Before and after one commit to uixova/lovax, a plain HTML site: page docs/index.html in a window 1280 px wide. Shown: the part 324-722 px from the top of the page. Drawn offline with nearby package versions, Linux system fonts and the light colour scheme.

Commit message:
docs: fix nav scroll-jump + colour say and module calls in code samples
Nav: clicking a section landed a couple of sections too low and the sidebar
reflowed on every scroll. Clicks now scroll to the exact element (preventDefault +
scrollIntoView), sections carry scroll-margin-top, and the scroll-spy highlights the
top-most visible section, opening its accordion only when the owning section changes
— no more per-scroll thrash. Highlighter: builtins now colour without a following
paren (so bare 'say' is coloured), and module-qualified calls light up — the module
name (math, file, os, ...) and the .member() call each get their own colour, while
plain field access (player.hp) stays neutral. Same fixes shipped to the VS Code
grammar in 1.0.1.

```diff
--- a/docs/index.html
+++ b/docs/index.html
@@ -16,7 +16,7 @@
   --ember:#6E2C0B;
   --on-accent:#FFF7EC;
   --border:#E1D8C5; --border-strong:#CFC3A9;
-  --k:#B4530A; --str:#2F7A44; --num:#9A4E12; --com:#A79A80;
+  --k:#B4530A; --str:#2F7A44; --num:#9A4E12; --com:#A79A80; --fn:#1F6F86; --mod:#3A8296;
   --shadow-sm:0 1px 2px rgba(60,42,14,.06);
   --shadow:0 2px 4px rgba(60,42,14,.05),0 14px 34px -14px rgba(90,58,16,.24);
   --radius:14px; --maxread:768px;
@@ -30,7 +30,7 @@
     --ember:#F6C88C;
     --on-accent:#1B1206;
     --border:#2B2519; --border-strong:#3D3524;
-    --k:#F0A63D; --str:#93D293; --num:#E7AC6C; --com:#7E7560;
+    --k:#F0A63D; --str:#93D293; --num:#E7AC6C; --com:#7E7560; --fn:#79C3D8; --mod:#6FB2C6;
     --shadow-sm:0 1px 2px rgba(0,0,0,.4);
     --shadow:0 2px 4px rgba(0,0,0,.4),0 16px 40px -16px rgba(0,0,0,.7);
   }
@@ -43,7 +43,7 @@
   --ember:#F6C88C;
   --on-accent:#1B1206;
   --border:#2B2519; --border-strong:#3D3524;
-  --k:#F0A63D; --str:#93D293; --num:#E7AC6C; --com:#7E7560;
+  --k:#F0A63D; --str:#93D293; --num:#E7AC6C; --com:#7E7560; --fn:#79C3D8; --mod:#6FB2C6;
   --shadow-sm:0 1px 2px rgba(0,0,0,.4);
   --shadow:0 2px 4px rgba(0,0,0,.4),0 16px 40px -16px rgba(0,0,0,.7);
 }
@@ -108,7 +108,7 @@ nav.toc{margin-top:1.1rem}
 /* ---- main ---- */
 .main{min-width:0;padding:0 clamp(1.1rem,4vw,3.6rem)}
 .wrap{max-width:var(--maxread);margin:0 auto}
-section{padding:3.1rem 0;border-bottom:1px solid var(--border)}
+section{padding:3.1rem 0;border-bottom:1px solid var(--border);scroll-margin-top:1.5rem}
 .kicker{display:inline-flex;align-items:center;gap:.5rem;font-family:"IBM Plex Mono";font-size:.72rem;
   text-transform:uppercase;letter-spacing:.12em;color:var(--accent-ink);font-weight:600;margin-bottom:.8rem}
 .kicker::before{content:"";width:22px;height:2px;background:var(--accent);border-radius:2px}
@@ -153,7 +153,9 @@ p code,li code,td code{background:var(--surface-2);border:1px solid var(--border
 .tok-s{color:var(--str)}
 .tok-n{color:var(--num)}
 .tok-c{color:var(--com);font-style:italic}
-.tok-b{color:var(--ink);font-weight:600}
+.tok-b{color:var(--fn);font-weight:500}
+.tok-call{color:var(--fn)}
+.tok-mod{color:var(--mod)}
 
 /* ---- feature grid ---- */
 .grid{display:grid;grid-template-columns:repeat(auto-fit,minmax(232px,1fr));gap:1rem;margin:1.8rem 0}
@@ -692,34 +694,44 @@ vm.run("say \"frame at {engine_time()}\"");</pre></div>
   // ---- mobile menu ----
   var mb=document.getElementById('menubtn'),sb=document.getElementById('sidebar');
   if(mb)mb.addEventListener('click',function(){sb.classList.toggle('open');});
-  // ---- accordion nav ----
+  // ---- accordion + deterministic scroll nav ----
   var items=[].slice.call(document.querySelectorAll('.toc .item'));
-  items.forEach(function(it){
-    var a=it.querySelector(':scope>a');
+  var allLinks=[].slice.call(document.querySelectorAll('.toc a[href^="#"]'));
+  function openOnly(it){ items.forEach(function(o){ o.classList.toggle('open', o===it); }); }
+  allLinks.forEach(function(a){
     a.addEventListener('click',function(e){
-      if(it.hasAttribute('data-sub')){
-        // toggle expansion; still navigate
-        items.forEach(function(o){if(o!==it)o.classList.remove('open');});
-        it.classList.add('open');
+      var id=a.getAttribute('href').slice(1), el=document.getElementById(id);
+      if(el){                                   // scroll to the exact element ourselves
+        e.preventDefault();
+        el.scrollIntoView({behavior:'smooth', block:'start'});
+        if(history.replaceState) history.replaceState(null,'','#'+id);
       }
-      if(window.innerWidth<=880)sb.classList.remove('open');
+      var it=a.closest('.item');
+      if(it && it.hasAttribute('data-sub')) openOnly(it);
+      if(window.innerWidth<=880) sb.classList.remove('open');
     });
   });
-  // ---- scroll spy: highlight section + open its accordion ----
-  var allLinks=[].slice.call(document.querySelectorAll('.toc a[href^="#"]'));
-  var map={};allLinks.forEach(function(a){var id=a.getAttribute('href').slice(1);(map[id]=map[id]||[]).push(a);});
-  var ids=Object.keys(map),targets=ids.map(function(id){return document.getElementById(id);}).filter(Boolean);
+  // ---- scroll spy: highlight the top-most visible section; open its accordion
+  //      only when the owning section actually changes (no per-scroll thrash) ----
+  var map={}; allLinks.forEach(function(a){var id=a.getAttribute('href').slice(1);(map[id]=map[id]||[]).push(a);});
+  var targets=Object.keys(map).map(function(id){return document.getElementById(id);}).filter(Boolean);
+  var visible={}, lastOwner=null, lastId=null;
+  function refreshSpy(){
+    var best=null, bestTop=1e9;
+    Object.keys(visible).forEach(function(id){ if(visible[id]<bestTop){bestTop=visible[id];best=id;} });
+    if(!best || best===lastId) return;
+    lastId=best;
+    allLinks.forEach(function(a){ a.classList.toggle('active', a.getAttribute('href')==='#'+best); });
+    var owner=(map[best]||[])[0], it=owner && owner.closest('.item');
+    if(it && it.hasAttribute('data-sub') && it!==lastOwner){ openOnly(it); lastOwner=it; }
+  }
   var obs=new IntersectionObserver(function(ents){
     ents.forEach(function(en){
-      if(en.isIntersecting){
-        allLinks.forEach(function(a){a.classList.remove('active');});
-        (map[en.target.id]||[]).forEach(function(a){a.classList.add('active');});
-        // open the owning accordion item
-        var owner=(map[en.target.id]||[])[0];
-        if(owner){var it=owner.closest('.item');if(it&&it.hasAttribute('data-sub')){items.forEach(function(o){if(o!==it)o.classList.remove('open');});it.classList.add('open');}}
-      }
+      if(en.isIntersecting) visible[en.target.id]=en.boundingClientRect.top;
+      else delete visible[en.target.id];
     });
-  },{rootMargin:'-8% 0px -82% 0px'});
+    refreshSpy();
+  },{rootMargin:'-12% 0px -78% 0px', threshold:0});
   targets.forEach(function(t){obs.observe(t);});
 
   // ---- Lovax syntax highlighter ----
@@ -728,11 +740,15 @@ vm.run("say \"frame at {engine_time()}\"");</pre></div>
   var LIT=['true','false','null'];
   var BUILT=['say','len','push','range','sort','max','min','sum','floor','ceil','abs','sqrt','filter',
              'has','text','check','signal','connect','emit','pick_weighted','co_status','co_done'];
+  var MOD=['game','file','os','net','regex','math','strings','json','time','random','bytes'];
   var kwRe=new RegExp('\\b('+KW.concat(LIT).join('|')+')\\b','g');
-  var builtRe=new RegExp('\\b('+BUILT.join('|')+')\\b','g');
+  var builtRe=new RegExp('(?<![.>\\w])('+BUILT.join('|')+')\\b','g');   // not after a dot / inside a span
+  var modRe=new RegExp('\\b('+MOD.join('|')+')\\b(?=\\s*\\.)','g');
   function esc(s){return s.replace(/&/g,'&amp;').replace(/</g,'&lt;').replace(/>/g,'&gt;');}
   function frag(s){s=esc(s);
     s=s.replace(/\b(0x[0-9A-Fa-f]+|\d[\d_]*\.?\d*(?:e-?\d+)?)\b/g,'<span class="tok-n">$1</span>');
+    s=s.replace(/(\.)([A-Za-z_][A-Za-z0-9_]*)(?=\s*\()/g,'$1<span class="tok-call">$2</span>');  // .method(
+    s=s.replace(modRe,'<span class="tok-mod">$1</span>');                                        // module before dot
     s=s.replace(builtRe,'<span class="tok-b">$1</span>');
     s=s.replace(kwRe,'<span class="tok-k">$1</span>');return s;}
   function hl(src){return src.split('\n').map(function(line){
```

━━━

> _Requirement_
For this exercise, return every line from the data that holds the string "classList".

> _Your response_
   if(mb)mb.addEventListener('click',function(){sb.classList.toggle('open');});
+  function openOnly(it){ items.forEach(function(o){ o.classList.toggle('open', o===it); }); }
-        items.forEach(function(o){if(o!==it)o.classList.remove('open');});
-        it.classList.add('open');
-      if(window.innerWidth<=880)sb.classList.remove('open');
+      if(window.innerWidth<=880) sb.classList.remove('open');
+    allLinks.forEach(function(a){ a.classList.toggle('active', a.getAttribute('href')==='#'+best); });
-        allLinks.forEach(function(a){a.classList.remove('active');});
-        (map[en.target.id]||[]).forEach(function(a){a.classList.add('active');});
-        if(owner){var it=owner.closest('.item');if(it&&it.hasAttribute('data-sub')){items.forEach(function(o){if(o!==it)o.classList.remove('open');});it.classList.add('open');}}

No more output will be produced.